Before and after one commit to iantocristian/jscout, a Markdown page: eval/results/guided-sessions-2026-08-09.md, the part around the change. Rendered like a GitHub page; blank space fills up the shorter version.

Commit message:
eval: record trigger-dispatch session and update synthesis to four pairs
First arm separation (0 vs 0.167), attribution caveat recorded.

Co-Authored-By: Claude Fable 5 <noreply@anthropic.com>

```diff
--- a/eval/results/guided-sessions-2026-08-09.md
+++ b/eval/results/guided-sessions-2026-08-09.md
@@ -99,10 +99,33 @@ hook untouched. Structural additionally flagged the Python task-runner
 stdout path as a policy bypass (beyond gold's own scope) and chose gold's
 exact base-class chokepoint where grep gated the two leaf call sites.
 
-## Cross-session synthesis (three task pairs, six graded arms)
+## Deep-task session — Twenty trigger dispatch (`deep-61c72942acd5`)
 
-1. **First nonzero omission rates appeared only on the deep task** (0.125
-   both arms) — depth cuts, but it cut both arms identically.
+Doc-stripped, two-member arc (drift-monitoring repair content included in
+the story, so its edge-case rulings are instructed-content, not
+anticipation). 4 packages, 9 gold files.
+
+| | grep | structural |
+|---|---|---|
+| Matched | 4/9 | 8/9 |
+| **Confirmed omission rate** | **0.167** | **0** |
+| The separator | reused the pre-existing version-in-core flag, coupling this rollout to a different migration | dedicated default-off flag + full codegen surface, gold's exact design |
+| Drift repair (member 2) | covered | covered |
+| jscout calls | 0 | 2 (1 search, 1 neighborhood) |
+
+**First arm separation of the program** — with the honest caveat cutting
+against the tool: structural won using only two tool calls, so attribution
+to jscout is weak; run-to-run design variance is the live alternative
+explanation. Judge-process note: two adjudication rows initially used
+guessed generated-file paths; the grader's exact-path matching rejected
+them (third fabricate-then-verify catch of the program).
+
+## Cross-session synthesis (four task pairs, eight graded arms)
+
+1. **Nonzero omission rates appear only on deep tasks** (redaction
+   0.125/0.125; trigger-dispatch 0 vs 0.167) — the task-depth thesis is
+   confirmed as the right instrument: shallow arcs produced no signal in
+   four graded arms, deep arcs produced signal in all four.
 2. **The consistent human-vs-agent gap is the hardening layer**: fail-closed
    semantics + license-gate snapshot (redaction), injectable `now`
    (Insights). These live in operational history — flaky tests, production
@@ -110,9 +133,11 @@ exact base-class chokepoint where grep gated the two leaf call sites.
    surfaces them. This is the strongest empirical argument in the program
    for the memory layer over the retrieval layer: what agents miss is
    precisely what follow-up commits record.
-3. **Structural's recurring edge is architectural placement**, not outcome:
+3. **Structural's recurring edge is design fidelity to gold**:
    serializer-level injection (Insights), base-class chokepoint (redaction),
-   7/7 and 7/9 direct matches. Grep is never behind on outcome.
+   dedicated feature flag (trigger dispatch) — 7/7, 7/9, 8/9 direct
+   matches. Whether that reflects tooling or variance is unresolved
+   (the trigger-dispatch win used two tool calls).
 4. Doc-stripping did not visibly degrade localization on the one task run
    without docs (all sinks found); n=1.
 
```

-*-

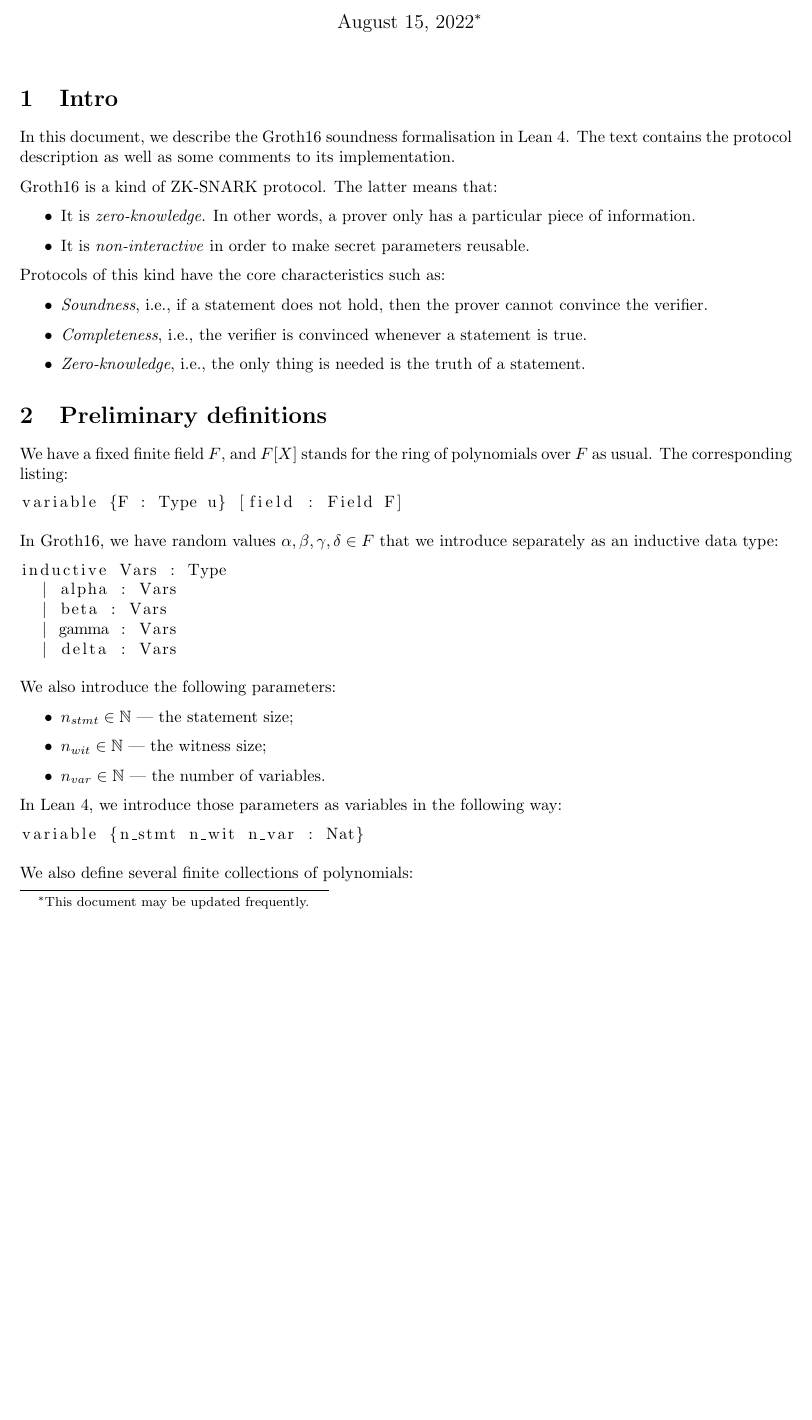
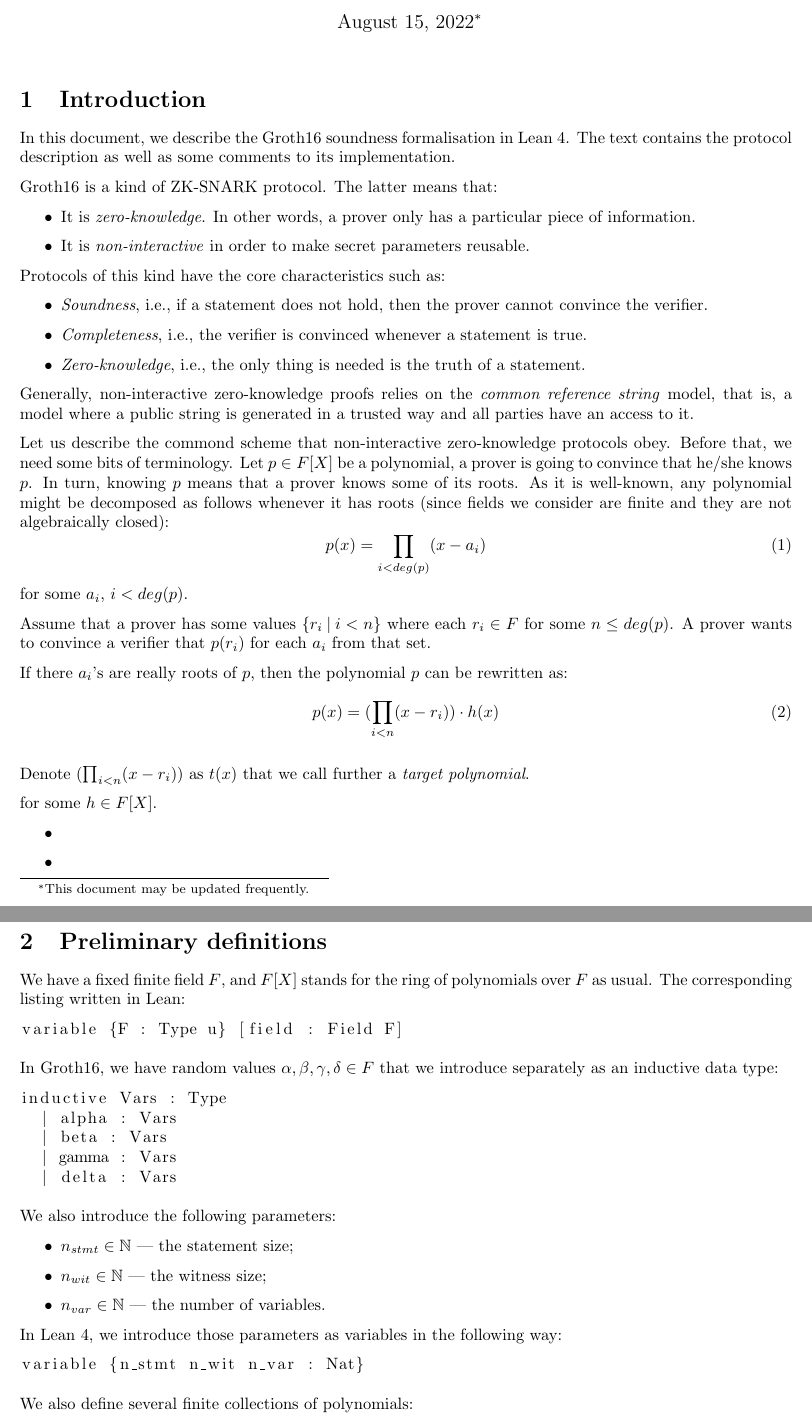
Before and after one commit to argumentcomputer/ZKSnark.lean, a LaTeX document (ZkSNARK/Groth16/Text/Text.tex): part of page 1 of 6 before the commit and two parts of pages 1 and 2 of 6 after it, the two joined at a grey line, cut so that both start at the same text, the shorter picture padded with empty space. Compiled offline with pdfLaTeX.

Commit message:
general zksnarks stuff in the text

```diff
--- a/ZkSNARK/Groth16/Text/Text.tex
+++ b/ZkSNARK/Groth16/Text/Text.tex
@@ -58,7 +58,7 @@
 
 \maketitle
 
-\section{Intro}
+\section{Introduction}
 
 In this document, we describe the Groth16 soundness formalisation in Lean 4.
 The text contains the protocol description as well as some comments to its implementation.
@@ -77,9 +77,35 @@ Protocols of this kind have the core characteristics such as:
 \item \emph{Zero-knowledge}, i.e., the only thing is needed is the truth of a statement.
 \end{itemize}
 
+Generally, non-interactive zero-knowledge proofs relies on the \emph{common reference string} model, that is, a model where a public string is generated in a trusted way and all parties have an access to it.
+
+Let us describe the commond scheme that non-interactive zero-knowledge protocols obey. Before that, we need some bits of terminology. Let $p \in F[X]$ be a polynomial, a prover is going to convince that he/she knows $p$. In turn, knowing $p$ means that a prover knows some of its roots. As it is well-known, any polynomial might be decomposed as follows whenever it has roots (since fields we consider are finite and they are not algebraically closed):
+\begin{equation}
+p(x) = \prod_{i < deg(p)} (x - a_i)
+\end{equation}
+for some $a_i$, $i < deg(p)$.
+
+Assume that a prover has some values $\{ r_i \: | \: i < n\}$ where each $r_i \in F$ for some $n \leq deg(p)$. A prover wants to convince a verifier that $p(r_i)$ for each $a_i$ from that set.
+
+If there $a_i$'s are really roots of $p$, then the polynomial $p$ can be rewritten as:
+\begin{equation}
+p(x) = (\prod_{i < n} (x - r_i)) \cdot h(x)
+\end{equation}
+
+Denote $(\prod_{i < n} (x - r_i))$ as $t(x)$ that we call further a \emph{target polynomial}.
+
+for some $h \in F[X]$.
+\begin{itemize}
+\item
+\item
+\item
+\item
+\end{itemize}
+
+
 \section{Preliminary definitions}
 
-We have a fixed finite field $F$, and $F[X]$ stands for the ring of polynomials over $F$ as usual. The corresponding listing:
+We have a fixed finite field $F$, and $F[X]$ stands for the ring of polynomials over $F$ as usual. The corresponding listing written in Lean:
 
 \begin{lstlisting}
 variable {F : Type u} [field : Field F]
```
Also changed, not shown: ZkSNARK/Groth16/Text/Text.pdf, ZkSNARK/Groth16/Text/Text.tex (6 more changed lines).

-*-

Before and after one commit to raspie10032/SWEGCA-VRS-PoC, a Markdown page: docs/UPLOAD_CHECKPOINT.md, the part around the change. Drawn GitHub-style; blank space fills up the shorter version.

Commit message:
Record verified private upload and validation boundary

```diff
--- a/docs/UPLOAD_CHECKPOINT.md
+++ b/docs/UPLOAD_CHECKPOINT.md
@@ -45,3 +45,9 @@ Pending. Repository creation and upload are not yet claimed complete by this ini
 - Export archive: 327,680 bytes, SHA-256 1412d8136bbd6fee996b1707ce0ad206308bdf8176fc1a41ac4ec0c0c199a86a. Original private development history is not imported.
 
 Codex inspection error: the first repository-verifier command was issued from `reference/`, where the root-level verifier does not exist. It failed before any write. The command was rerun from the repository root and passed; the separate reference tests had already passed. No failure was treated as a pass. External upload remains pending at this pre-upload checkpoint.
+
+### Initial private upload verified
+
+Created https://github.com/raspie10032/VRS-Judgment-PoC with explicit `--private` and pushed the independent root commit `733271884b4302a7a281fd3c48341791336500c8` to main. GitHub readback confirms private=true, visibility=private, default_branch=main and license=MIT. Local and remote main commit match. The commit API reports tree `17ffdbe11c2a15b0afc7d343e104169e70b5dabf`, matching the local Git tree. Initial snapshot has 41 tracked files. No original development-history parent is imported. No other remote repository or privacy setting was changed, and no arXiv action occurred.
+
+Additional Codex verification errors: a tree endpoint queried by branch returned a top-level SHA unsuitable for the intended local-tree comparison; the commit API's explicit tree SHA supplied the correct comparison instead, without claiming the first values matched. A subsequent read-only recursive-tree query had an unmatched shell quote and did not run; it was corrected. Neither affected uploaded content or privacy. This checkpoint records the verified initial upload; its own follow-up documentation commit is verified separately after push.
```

-*-

ACTIVITY
Which lines above include the word "values"? Pick them out and copy them.

ANSWER FOR THIS EXERCISE
+Assume that a prover has some values $\{ r_i \: | \: i < n\}$ where each $r_i \in F$ for some $n \leq deg(p)$. A prover wants to convince a verifier that $p(r_i)$ for each $a_i$ from that set.
+Additional Codex verification errors: a tree endpoint queried by branch returned a top-level SHA unsuitable for the intended local-tree comparison; the commit API's explicit tree SHA supplied the correct comparison instead, without claiming the first values matched. A subsequent read-only recursive-tree query had an unmatched shell quote and did not run; it was corrected. Neither affected uploaded content or privacy. This checkpoint records the verified initial upload; its own follow-up documentation commit is verified separately after push.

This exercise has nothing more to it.